Without changing a word, repeat the data, and include no pictures.

Version comparison data
══════

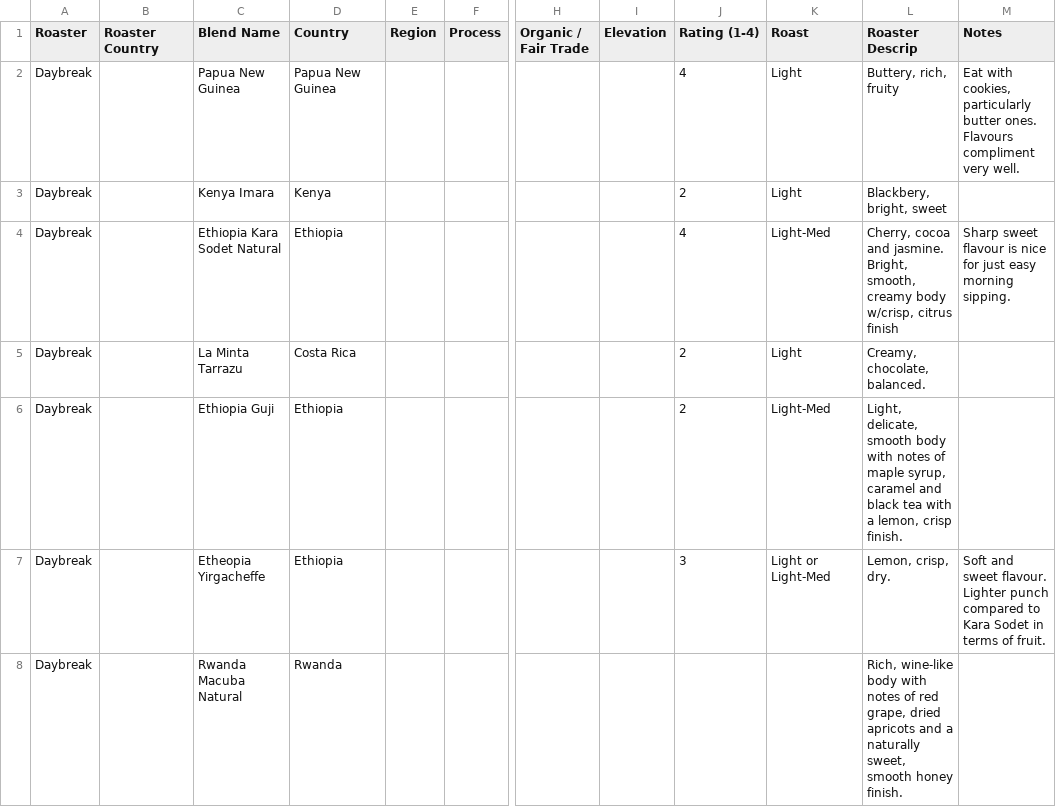
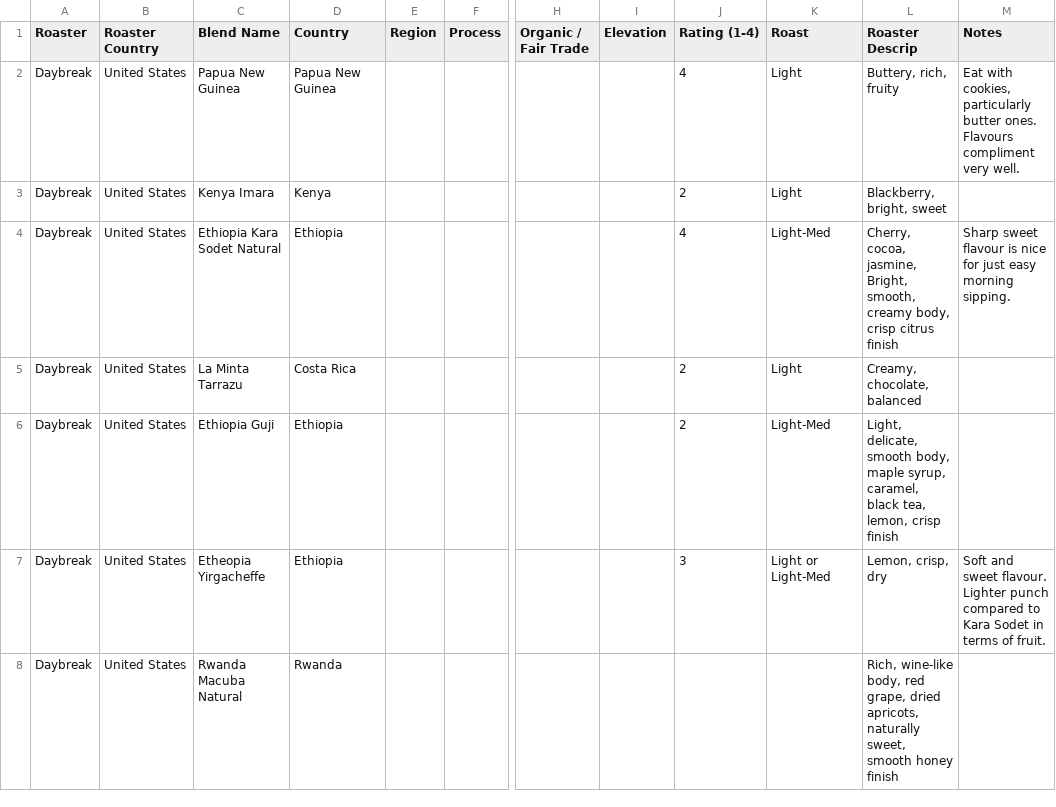
Before and after one commit to wally503/nkno.coffee, a CSV file: backend/scripts/beans.csv, drawn as a sheet; only a part is shown, gaps mark what is left out; the diff covers the shown part only; the diff names each change by its address in the sheet, - before the commit and + after, or states it on an @@ line.

Commit message:
flavor notes import; new import csv + backup; fixing flavor note issue from pagination implementation;

```diff
--- a/backend/scripts/beans.csv
+++ b/backend/scripts/beans.csv
-B2:B8 (Roaster Country): (empty)
+B2:B8 (Roaster Country): United States
-L3 (Roaster Descrip): Blackbery, bright, sweet
+L3 (Roaster Descrip): Blackberry, bright, sweet
-L4 (Roaster Descrip): Cherry, cocoa and jasmine. Bright, smooth, creamy body w/crisp, citrus finish
+L4 (Roaster Descrip): Cherry, cocoa, jasmine, Bright, smooth, creamy body, crisp citrus finish
-L5 (Roaster Descrip): Creamy, chocolate, balanced.
+L5 (Roaster Descrip): Creamy, chocolate, balanced
-L6 (Roaster Descrip): …delicate, smooth body with notes of maple syrup, caramel and black tea with a lemon, crisp finish.
+L6 (Roaster Descrip): …delicate, smooth body, maple syrup, caramel, black tea, lemon, crisp finish
-L7 (Roaster Descrip): Lemon, crisp, dry.
+L7 (Roaster Descrip): Lemon, crisp, dry
-L8 (Roaster Descrip): Rich, wine-like body with notes of red grape, dried apricots and a naturally sweet, smooth honey finish.
+L8 (Roaster Descrip): Rich, wine-like body, red grape, dried apricots, naturally sweet, smooth honey finish
```
Also changed, not shown: 66 edited cells elsewhere in this file, 6 other files.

══════

EXERCISE RESPONSE
Before and after one commit to wally503/nkno.coffee, a CSV file: backend/scripts/beans.csv, drawn as a sheet; only a part is shown, gaps mark what is left out; the diff covers the shown part only; the diff names each change by its address in the sheet, - before the commit and + after, or states it on an @@ line.

Commit message:
flavor notes import; new import csv + backup; fixing flavor note issue from pagination implementation;

```diff
--- a/backend/scripts/beans.csv
+++ b/backend/scripts/beans.csv
-B2:B8 (Roaster Country): (empty)
+B2:B8 (Roaster Country): United States
-L3 (Roaster Descrip): Blackbery, bright, sweet
+L3 (Roaster Descrip): Blackberry, bright, sweet
-L4 (Roaster Descrip): Cherry, cocoa and jasmine. Bright, smooth, creamy body w/crisp, citrus finish
+L4 (Roaster Descrip): Cherry, cocoa, jasmine, Bright, smooth, creamy body, crisp citrus finish
-L5 (Roaster Descrip): Creamy, chocolate, balanced.
+L5 (Roaster Descrip): Creamy, chocolate, balanced
-L6 (Roaster Descrip): …delicate, smooth body with notes of maple syrup, caramel and black tea with a lemon, crisp finish.
+L6 (Roaster Descrip): …delicate, smooth body, maple syrup, caramel, black tea, lemon, crisp finish
-L7 (Roaster Descrip): Lemon, crisp, dry.
+L7 (Roaster Descrip): Lemon, crisp, dry
-L8 (Roaster Descrip): Rich, wine-like body with notes of red grape, dried apricots and a naturally sweet, smooth honey finish.
+L8 (Roaster Descrip): Rich, wine-like body, red grape, dried apricots, naturally sweet, smooth honey finish
```
Also changed, not shown: 66 edited cells elsewhere in this file, 6 other files.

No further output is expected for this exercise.